HOLOPHONIX integrates a 3D algorithmic reverberation developed by Ircam's STMS Lab, which integrates both controls over acoustic propagation parameters for virtual sources, and reverberation simulation parameters.
Each spatialization bus is associated with a reverberation bus, that is adapted to the spatialization format.
Understanding the Reverb Engine
When an acoustic source radiates its sound in a room, its energy propagates across multiple directions before coming back to our ears. We perceive the direct sound first, then the early reflections, and finally the diffuse field.
The direct sound comes from a unique direction, at the localization of the source. In standard reverberations this is often called the "dry" signal.
The early reflections are caused by the walls close to the source. They come from multiple directions surrounding the source, bringing complementary localization cues, as well as information about the room's size and tone.
Finally, the diffuse field is caused by the multiple and repeated reflections on all the walls of the room. It doesn't bring cues about the source localization, but rather information about the room characteristics such as size and tone. The diffuse field comes from all the directions.
The diffuse field can be subdivided into two temporal sections: the cluster, followed by the late reverberation. The cluster is composed, much like the early reflections, of multiple delayed signals, progressively blending with the late reverb. Finally comes the late reverberation that is caused by so many reflections over the walls that the delays are not perceptible anymore.
The level ratio between those components also has an impact over the perception of distance in sound localization. With its Slave mode, HOLOPHONIX allows linking to the source distance the following parameters: source delay, direct, early gain and reverb send.
Source-related parameters allow adjusting the direct, early and reverb send levels and mute, the early width and slave mode.
The 'Direct' section corresponds to the sound coming directly from the source, which is the equivalent of the 'dry' signal for standard reverbs.
The early reflections are part of what is usually called the 'wet' signal. However, in HOLOPHONIX, because the early reflections are panned around the source position, this parameter is independent of the rest of the reverberation.
The Early Width sets the wideness of the early reflections around the source position. The 30° default value implies that the leftmost early reflection signal will come from -15° at the left of the source, and the rightmost early signal from +15° at the right of the source.
The Reverb Gain sets the level of the signal to be sent to the reverberation bus.
The Slave mode allows you to link the desired parameter to the source position. The attenuation is calculated according to the distance from the source to the reference point. The gains decay following an inverse square law.
The reverberation parameters are available along with the settings of the associated bus.
The Reverberation Gain allows adjusting its global level.
The reverberation integrates a Mute button independent from the bus mute. However, when muting the spatialization bus, the reverb will be automatically muted too, for more convenience. If you want to mute the bus but not the reverberation, you can still unmute the reverb after muting the bus.
The reverberation bus includes the same EQ as any audio object.
This setting allows you to change the perception of the simulated space.
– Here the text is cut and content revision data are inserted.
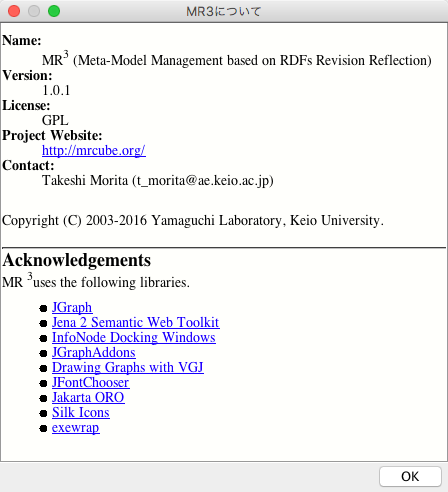
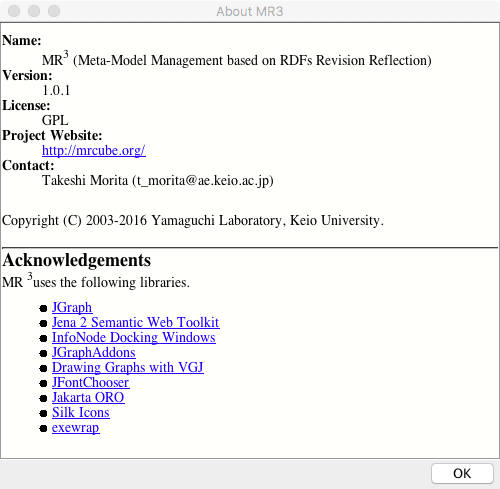
update user_manual.rst

diff --git a/docs/source/user_manual.rst b/docs/source/user_manual.rst
@@ -502,8 +502,13 @@ The users can register perfixes and the corresponding namespaces in the Namespac
 
 Remove Dialog
 -----------------
+If an RDFS class is referred by a type of a resource or a domain or a range of a property, it is inconsistency when the RDFS class is removed. If an RDFS property is reffered in the RDF editor, it is inconsistency when the RDFS property is removed. In these cases, when the users remove those RDFS classes or properties, the Remove Dialog as shown in :numref:`remove-dialog` is shown before removing them actually.
 
-削除対象のRDFSクラスを，RDFリソースのタイプまたはRDFプロパティの定義域または値域が参照している場合，そのRDFSクラスを削除すると整合性を保つことができない．RDFプロパティが削除対象のRDFSプロパティを参照している場合も同様である．これらの場合，RDF(S)コンテンツ管理機能によって， :numref:`remove-dialog` に示す「削除」ダイアログが表示される． :numref:`remove-dialog` 上部の「削除」リストには，削除対象のRDFSクラスのうち，削除すると整合性を保つことができないRDFSクラスまたはRDFSプロパティのリストが表示される． :numref:`remove-dialog` 下部の参照リスト内の「RDF」タブには，削除対象のRDFSクラスをタイプとして参照しているRDFリソースのリストまたは，削除対象のRDFSプロパティを参照しているRDFプロパティのリストが表示される．「プロパティ」タブには，定義域または値域として，削除対象のRDFSクラスを参照しているRDFSプロパティの一覧が表示される．参照リストの「削除」チェックボックスは，RDFSクラスまたは，RDFSプロパティの参照をやめるかどうかの決定に用いる．「削除」チェックボックスをチェックした状態で「適用」ボタンをクリックすると，削除対象のRDFSクラスまたはRDFSプロパティへの参照がたたれる．「削除」チェックボックスのチェックをはずした項目については，「適用」ボタンを押したときに整合性のチェックを行う．「全選択」ボタンは，すべての「削除」チェックボックスにチェックをつける．「全解除」ボタンは，すべての「削除」チェックボックスのチェックをはずす．「反転」ボタンは，現在チェックされているものとされていないものを反転する．「ジャンプ」ボタンは，選択したリソースへジャンプする．RDFリソースのタイプ，定義域，値域を変更したい場合は，ジャンプボタンで該当するリソースへジャンプして変更を行うことができる．
+Removed RDFS classes or properties are shown in the upper part of :numref:`remove-dialog`. RDF resources that referred the removed RDFS classes as their type are shown in the RDF tab in the lower part of :numref:`remove-dialog`. RDF properties that referred the removed RDFS properties are also shown in the RDF tab. RDFS properties that refer removed RDFS classes as their domains or ranges are shown in the Property tab in the lower part of :numref:`remove-dialog`.
+
+If the users check the Delete Checkboxes and click Apply button, RDF resources, RDF properties, and RDFS properties that listed in the lower part of the Remove Dialog stop referring to the removed RDFS classes or RDFS properties. Then, the RDFS classes and RDFS properties are actually removed. 
+
+If the users select one of the RDF resources, RDF properties, or RDFS properties, attributes of the selected resource are shown in the Attribute Dialog. Then, the users can edit the attributes to maintain consistency.
 
 .. _remove-dialog:
 .. figure:: figures/remove_dialog.png
@@ -591,13 +596,11 @@ The users can export RDF(S) data graphs in |MR3| to an RDF(S) document as RDF/XM
 
 Config Dialog
 ----------------
-
-設定ダイアログでは，基本，ディレクトリ，プロキシ，メタクラス，レイアウト，レンダリングについて設定を行うことができる．
+The users can set configurations about basic, directory, proxy, meta class, layout, and rendering in the Config Dialog.
 
 Basic
 ~~~~~~~~~
-
-設定ダイアログの「基本」項目（ :numref:`config-basic` ）では，言語，UI 言語，出力エンコーディング，フォント，ベースURI，ログファイルの設定ができる．言語はラベル表示を行う際に優先して表示する言語を設定できる．UI 言語は，メニューなどに表示する言語を設定できる．言語は，ja（日本語），en（英語），zh（中国語）を選択できる．出力エンコーディングは，エクスポート時にRDF(S)文書を保存するファイルエンコーディングを設定する．フォントは，各エディタ内のノード内の文字列を表示する際のフォントを設定する．ベースURI には，エクスポート時の初期の名前空間URI を設定する．ログファイルには，MR\ :sup:`3` \使用中の各種ログを保存するファイルを設定する．
+When the users select the Basic item as shown in :numref:`config-basic`, language, UI language, output encoding, font, base URI, and log file can be set. If a resource has many multilingual labels, the users should select the prior language. The prior language of labels can be set in the Lang text field. Labels with prior language are shown in each resource when the user select display->label menu. Language of UI such as menu can be set in the UI Lang list. The users can select ja (Japanese), en (English), or zh (Chinsese) from the UI Lang list. Output encoding can be used to export an RDF(S) document. The font of resources can be set by clicking Font Setting button and selecting a font from the font selecting dialog. Default namespace is set based on the Base URI. The directory that a log file is saved can be set by clicking Browse button and selecting the directory from the directory selection dialog.
 
 .. _config-basic:
 
@@ -610,8 +613,7 @@ Basic
 
 Directory
 ~~~~~~~~~~~~
-
-設定ダイアログの「ディレクトリ」項目（ :numref:`config-directory` ）では，作業ディレクトリ，プラグインディレクトリ，リソースディレクトリを設定ができる．作業ディレクトリには，インポートダイアログにおいて，RDF(S)文書を含むフォルダを選択する際に最初に開くフォルダを設定する．プラグインディレクトリには， MR\ :sup:`3` \のプラグインが保存されているフォルダを設定する．リソースディレクトリは， MR\ :sup:`3` \のプロパティファイル（メニューなどに表示する言語ごとの設定ファイル）が保存されているフォルダを設定する．
+When the users select the Directory item as shown in :numref:`config-directory`, work directory, plugins directory, and resources directory can be set. The work directory is a directory that is opened firstly when the users import an RDF(S) document. The plugins directory is a directory that plug-ins of |MR3| are saved. The resources directory is a directory that property files are saved. The property files are defined labels that displayed in |MR3| for each language.
 
 .. _config-directory:
 .. figure:: figures/config_dialog_directory.png
@@ -623,8 +625,7 @@ Directory
    
 Proxy
 ~~~~~~~~
-
-設定ダイアログの「プロキシ」項目（ :numref:`config-proxy` ）では，プロキシサーバを利用している場合に，プロキシサーバのホスト名とポート番号の設定を行うことができる．インポートダイアログからURI を指定して，RDF(S)文書をインポートする場合に設定が必要となる場合がある．   
+When the users select the Proxy item as shown in :numref:`config-proxy`, a host name and a port number of a proxy server can be set. This configuration is necessary to import an RDF(S) document from a URI when the user's environment is under a proxy server.
 
 .. _config-proxy:
 .. figure:: figures/config_dialog_proxy.png
@@ -636,10 +637,9 @@ Proxy
 
 Meta Class
 ~~~~~~~~~~~~~~
+When the users select the Meta Class item as shown in :numref:`config-metaclass`, Class Class and Property Class can be set. If the users set a Class Class, |MR3| regards resources that have the Class Class as their type as classes. If the users set a Property Class, |MR3| regards resources that have the Property Class as their type as properties. These classes and properties are imported in the RDFS class editor or RDFS property editor. 
 
-設定ダイアログの「メタクラス」項目（ :numref:`config-metaclass` ）では，「クラスクラス」および「プロパティクラス」の設定をすることができる．「クラスクラス」に設定したクラスをrdf:typeプロパティの値とするリソースを， MR\ :sup:`3` \はクラスとして認識し，クラスエディタにインポートすることができる．同様に，「プロパティクラス」に設定したクラスをrdf:type プロパティの値とするリソースを， MR\ :sup:`3` \はプロパティとして認識し，プロパティエディタにインポートすることができる．
-
-初期状態では，「クラスクラス」にはrdfs:Class が設定されている．また，「プロパティクラス」には，rdf:Property が設定されている．owl:Class やowl:ObjectProperty をタイプとするリソースを，クラスまたはプロパティとしてMR\ :sup:`3` \にインポートしたい場合には， :numref:`config-metaclass` の「Class Class」タブまたは「Property Class」タブで設定を行う
+In the initial setting, rdfs:Class is defined in Class Class and rdf:Property is defined in Property Class. If the users would like to import OWL classes and properties, owl:Class must be set as Class Class, owl:ObjectProperty and owl:DatatypeProperty must be set as Property Class.
 
 .. _config-metaclass:
 .. figure:: figures/config_dialog_metaclass.png
@@ -651,8 +651,7 @@ Meta Class
 
 Layout
 ~~~~~~~~~~
-
-設定ダイアログの「レイアウト」項目（ :numref:`config-layout` ）では，各エディタ内のデータグラフのレイアウト方法を設定する．
+When the users select the Layout item as shown in :numref:`config-layout`, methods for layout for each editor can be set.
 
 .. _config-layout:
 .. figure:: figures/config_dialog_layout.png
@@ -664,7 +663,7 @@ Layout
 
 Rendering
 ~~~~~~~~~~~~
-設定ダイアログの「レンダリング」項目（ :numref:`config-rendering` ）では，RDFリソース，RDFリテラル，RDFSクラス，RDFSプロパティの各ノードの色や，ノード選択時の色，エディタウィンドウの背景職をカスタマイズすることができる．「ノードに色をつける」チェックボックスのチェックをはずすと，すべてのノードが無色となる．「アンチエイリアス」チェックボックスにチェックをいれると各ノードの縁が滑らかに表示される．
+When the users select Rendering item as shown in :numref:`config-rendering`, colors of each node (RDF resources, RDF literals, RDFS classes, and RDFS properties), colors of each selected node, and background color of each editor can be set. If the users uncheck the Color checkbox, all of the nodes become colorless. If the users check the Antialias checkbox, an edge of each node become smooth.
 
 .. _config-rendering:
 .. figure:: figures/config_dialog_rendering.png
@@ -675,26 +674,21 @@ Rendering
    Config Dialog: Rendering
 
 
-Plug-ins
+Plugins
 ---------
-「ツール」メニューの「拡張機能」を選択すると，:numref:`plugin-dialog` に示すダイアログが表示される．
-「拡張機能」には，設定ダイアログの「ディレクトリ」項目のプラグインディレクトリに指定したディレクトリに含まれる
-jarファイルを読み込んで，プラグインリストを表示する．プラグインを選択すると，説明が画面下部に表示され，
-「実行」ボタンを押すと，プラグインが実行される．プラグイン作成方法については，:doc:`plugin_development` 参照いただきたい．
+When the users select Plugins sub menu in the Tool menu, the dialog as shown in :numref:`plugin-dialog` is shown. |MR3| loads jar files in the plug-ins directory that is set in the Config Dialog. The plugins are shown in the list. If the users select one of the plugins, the description of the plugin is shown at the bottom of the dialog. If the users click Exec button, the selected plugin is executed. Please refer to :doc:`plugin_development` to build |MR3| plugins.
 
 .. _plugin-dialog:
 .. figure:: figures/plugin_dialog.png
    :scale: 100 %
-   :alt:  拡張機能
+   :alt:  Plugins
    :align: center
 
-   拡張機能
+   Plugins
 
 Validator
 -----------
-「ツール」メニューの「整合性検証」を選択すると，:numref:`validator-dialog` に示すダイアログが表示される．
-「整合性検証」では，Jenaの `org.apache.jena.reasoner.ValidityReport <https://jena.apache.org/documentation/javadoc/jena/org/apache/jena/reasoner/ValidityReport.html>`_ を利用し，リテラルのデータ型がプロパティの値域の定義に基いて定義されているかどうかなどを検証することができる．
-
+When the users select Validator sub menu in the Tool menu, the dialog as shown in :numref:`validator-dialog` is shown. |MR3| uses Apache Jena's validation API (`org.apache.jena.reasoner.ValidityReport <https://jena.apache.org/documentation/javadoc/jena/org/apache/jena/reasoner/ValidityReport.html>`_ ) and it is enabled to check if the data type of literals are defined based on a range of property.
 
 .. _validator-dialog:
 .. figure:: figures/validator_dialog.png
@@ -706,9 +700,7 @@ Validator
 
 Project Info
 ------------------
-「ツール」メニューの「プロジェクト情報」を選択すると，:numref:`project-info-dialog` に示すダイアログが表示される．
-「プロジェクト情報」には，現在のプロジェクト名，インポート時間，モデルのリソース数，モデルのリテラル数，モデルのステートメント数，
-クラス数，プロパティ数，すべてのリソース数，すべてのリテラル数，すべてのステートメント数が表示される．
+When the users select Project Info sub menu in the Tool menu, the dialog as shown in :numref:`project-info-dialog` is shown. The current project name, the number of RDF resources, the number of RDF literals, the number of RDF statements, the number of classes, the number of properties, the number of all resources, the number of all literals, the number of all statements are shown in the dialog.
 
 .. _project-info-dialog:
 .. figure:: figures/project_info_dialog.png
@@ -719,23 +711,21 @@ Project Info
    Project Info
 
 
-ログ・コンソール
+Log Console
 -----------------
-「ツール」メニューの「ログ・コンソールを表示」を選択すると，:numref:`log-console` に示すダイアログが表示される．
-ログ・コンソールには，標準出力と標準エラー出力への出力結果が確認できる．
-
+When the users select Show Log Console sub menu in the Tool menu, the dialog as shown in :numref:`log-console` is shown. The users can confirm the standard output and the standard error in the dialog. 
 
 .. _log-console:
 .. figure:: figures/log_console.png
    :scale: 100 %
-   :alt: ログ・コンソール
+   :alt: Log Console
    :align: center
 
-   ログ・コンソール
+   Log Console
 
 About MR3
 -----------
-「ヘルプ」メニューの「MR3について」を選択すると，:numref:`about-mr3` に示すダイアログが表示される．
+When the users select About MR3 sub menu in the Help menu, the dialog as shown in :numref:`about-mr3` is shown. The developer, version, license, project web site, contact, and libraries used in |MR3| are shown in the dialog.
 
 .. _about-mr3:
 .. figure:: figures/about_dialog.png
@@ -751,85 +741,84 @@ Menu
 
 File
 ~~~~~~~~~~
-
-File->New Projedct
-    MR\ :sup:`3` \のプロジェクトを新規に開く．現在の作成中のプロジェクトは，保存するか破棄するかを選択する．
-File->Open Projedct
-    MR\ :sup:`3` \のプロジェクトファイルを開く．
-File->Save Projedct
-    MR\ :sup:`3` \のプロジェクトファイルを保存する．
-File->Save As Projedct
-    MR\ :sup:`3` \のプロジェクトファイルを別名で保存する．
+File->New Project
+    Create new |MR3| project. The users should select save the current project or delete it.
+File->Open Project
+    Open |MR3| project file
+File->Save Project
+    Save |MR3| project file
+File->Save As Project
+    Save As |MR3| project file
 File->Import
-    インポートダイアログを表示．
+    Show Import Dialog
 File->Export
-    エクスポートダイアログを表示．
+    Show Export Dialog
 File->Exit
-    プログラムを終了する．
+    Exit |MR3|
 
 Edit
 ~~~~~~~~~
 Edit->Find Resource
-    リソース検索ダイアログを表示する．    
+    Show Find Resource Dialog
 
-Edit->Select->Select All RDF Nodes
+**Edit->Select->Select All RDF Nodes**
     　
-Edit->Select->Select All Class Nodes
+**Edit->Select->Select All Class Nodes**
 
-Edit->Select->Select All Property Nodes
+**Edit->Select->Select All Property Nodes**
       　  
 
-Display
+View
 ~~~~~~~~
-
-表示->URI表示
-    各エディタのノード内に表示されるラベルを，URI形式で表示する．名前空間テーブルで接頭辞の表示を有効にしている場合，名前空間を接頭辞に置き換えて表示する．
-表示->ID表示
-    各エディタのノード内に表示されるラベルを，ID形式で表示する．
-表示->ラベル表示
-    各エディタのノード内に表示されるラベルを，rdfs:labelで定義されたラベルで表示する．rdfs:labelが定義されていない場合には，URI形式で表示する．
-表示->リソースタイプの表示・非表示
-    RDFリソースのタイプ（矩形）の表示・非表示を行う．
-表示->ツールチップの表示・非表示
-    ツールチップの表示・非表示を行う．
-表示->グループ化・非グループ化
-    RDFリソースとRDFリソースのタイプのグループ化・グループ化解除を行う．
-表示->フォント設定
-    エディタ上に表示される文字のフォントを変更．
+View->URI View
+    URIs of resources are shown in each editor. If namespaces are defined in the Namespace Table, the corresponding prefixes are replaced with the namespaces.
+View->ID View
+    IDs of resources are shown in each editor.
+View->Label View
+    Values of rdfs:label properties are shown in each editor. If a resource does not have rdfs:label property, the URI of the resource is shown instead of the value of rdfs:label property.
+View->Show Resource Type
+    If the users check the Show Resource Type, the type of RDF resources are shown at the top right of each resource.
+View->Show RDF Property Label
+    If the users check the Show RDF Property Label, the label of properties are shown. If it is not checked, the label properties are not shown in the RDF editor.
+View->Show ToolTips
+    If the users check the Show ToolTips, tooltips are shown when the users mouse over the resources.
+View->Apply Layout->RDF
+    Automatically layout the RDF graph
+View->Apply Layout->Class
+    Automatically layout the Class graph
+View->Apply Layout->Property
+    Automatically layout the Property graph
 
 Window
 ~~~~~~~~~~
-
-ウィンドウ->RDFエディタオーバービューを表示
-    RDFエディタの全体を表示する．表示されるウィンドウ内の赤色の四角をドラッグすることで，RDFエディタ内の移動を行うことができ る．また，四角の右下部分をドラッグして，四角の大きさを変更することにより，拡大・縮小を行うことができる．大きくすると拡大し，小さくすると縮小す る．
-ウィンドウ->クラスエディタオーバービューを表示
-    クラスエディタの全体を表示する．機能は，RDFエディタと同様．
-ウィンドウ->プロパティエディタオーバービューを表示
-    プロパティエディタの全体を表示する．機能は，RDFエディタと同様．
+Window->Show RDF Editor Overview
+    The overview of the RDF editor is shown in the dialog. When the users drag a red rectangle, part of the RDF graph in the red rectangle are shown in the RDF editor. The users can change the size of the red rectangle by dragging the right down part. It is enabled to expand and reduce the editor.
+Window->Show Class Editor Overview
+    The overview of the Class editor is shown in the dialog. The functions of the dialog is as same as RDF Editor Overview.
+Window->Show Property Editor Overview
+    The overview of the Property editor is shown in the dialog. The functions of the dialog is as same as RDF Editor Overview.
     
-ウィンドウ->RDFエディタを前面に表示
+**Window->To Front RDF Editor**
         
-ウィンドウ->クラスエディタを前面に表示
+**Window->To Front Class Editor**
     
-ウィンドウ->プロパティエディタを前面に表示
+**Window->To Front Property Editor**
     
-ウィンドウ->アトリビュートダイアログを前面に表示
+**Window->Show Attribute Dialog**
     
-ウィンドウ->名前空間テーブルを前面に表示
+**Window->Show Namespace Table**
     
-ウィンドウ->ソースダイアログを前面に表示
-    
-ウィンドウ->ログコンソールを表示
-    MR\ :sup:`3` \の標準出力・標準エラー出力を表示するウィンドウを表示する．主にデバッグ用．
-ウィンドウ->ウィンドウを再配置
-    RDFエディタ，クラスエディタ，プロパティエディタを初期位置に戻す．
+Window->Layout->Deploy Windows (C,P,R)
+    The RDF editor, the Property editor, and the Class editor are shown.
+Window->Layout->Deploy Windows (C,R)
+    The Class editor and the RDF editor are shown.
+Window->Layout->Deploy Windows (P,R)
+    The Property editor and the RDF editor are shown.
 
 Help
 ~~~~~~~~~
-
-ヘルプ->About MR\ :sup:`3` \
-    MR\ :sup:`3` \のバージョン，HPのURL等を表示する．
- 
+Help->About MR\ :sup:`3` \
+    The developer, version, license, project web site, contact, and libraries used in |MR3| are shown in the dialog.
  
 Toolbar
 ------------------
@@ -865,43 +854,41 @@ Toolbar
 Shortcut keys
 -------------------
 
-全体で使えるショートカットキー
+Shortcut keys that can be used in |MR3|
 ~~~~~~~~~~~~~~~~~~~~~~~~~~~~~~~~~~~~~~~~~~
 Ctrl-N
-    MR\ :sup:`3` \のプロジェクトを新規に開く．現在の作成中のプロジェクトは，保存するか破棄するかを選択する．
+    Create new |MR3| project. The users should select save the current project or delete it.
 Ctrl-O
-    MR\ :sup:`3` \のプロジェクトファイルを開く．
+    Open |MR3| project file
 Ctrl-S
-    MR\ :sup:`3` \のプロジェクトファイルを保存する．
+    Save |MR3| project file
 Ctrl+Shift+S
-    MR\ :sup:`3` \のプロジェクトファイルを別名で保存する．
+    Save as |MR3| project file
 Ctrl+Q
-    メニューの終了のショートカット
+    Exit |MR3|
 Alt+R
-    RDFエディタを前面に表示
+    Show the RDF Editor to the front
 Alt+C
-    クラスエディタを前面に表示
+    Show the Class Editor to the front
 Alt+P
-    プロパティエディタを前面に表示
+    Show the Property Editor to the front
 Alt+A
-    アトリビュートダイアログを前面に表示
-Alt+S
-    ソースダイアログを前面に表示
+    Show the Attribute Dialog
 Alt+N
-    名前空間テーブルを前面に表示
+    Show the Namespace Table
 Alt+F
-    リソース検索ダイアログを前面に表示
+    Show the Find Resource Dialog
 
-エディタ内で使えるショートカットキー
+Shortcut keys that can be used in editors
 ~~~~~~~~~~~~~~~~~~~~~~~~~~~~~~~~~~~~~~~~~~~~~~~~~~~~~
 Ctrl-A
-    エディタ内のノードをすべて選択する
+    Select all of the nodes in a editor
 Delete
-    エディタ内の選択されたノードを削除する
+    Delete selected nodes in a editor
 Ctrl-C
-    エディタ内の選択されたノードをコピーする
+    Copy selected nodes in a editor
 Ctrl-X
-    エディタ内の選択されたノードをカットする
+    Cut selected nodes in a editor
 Ctrl-V
-    コピーまたは，カットされたノードをエディタにペーストする
+    Paste nodes that are copied or cut.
It will change the delay values computed for the Early, Cluster and Late sections of the reverb.
Reverb TimeTR0 sets the general reverberation time between 0.1 and 120 seconds. The TRL, TRM, and TRH settings allow adjusting the relative reverberation time per frequency band (Low, Medium, High) between 0.1 and 10 times the global reverberation time. Each band decays at an exponential rate. Use FL and FH to set the crossover frequencies between these three bands.
The AIR parameter allows you to take into account the air absorption in the reverberation's acoustic simulation.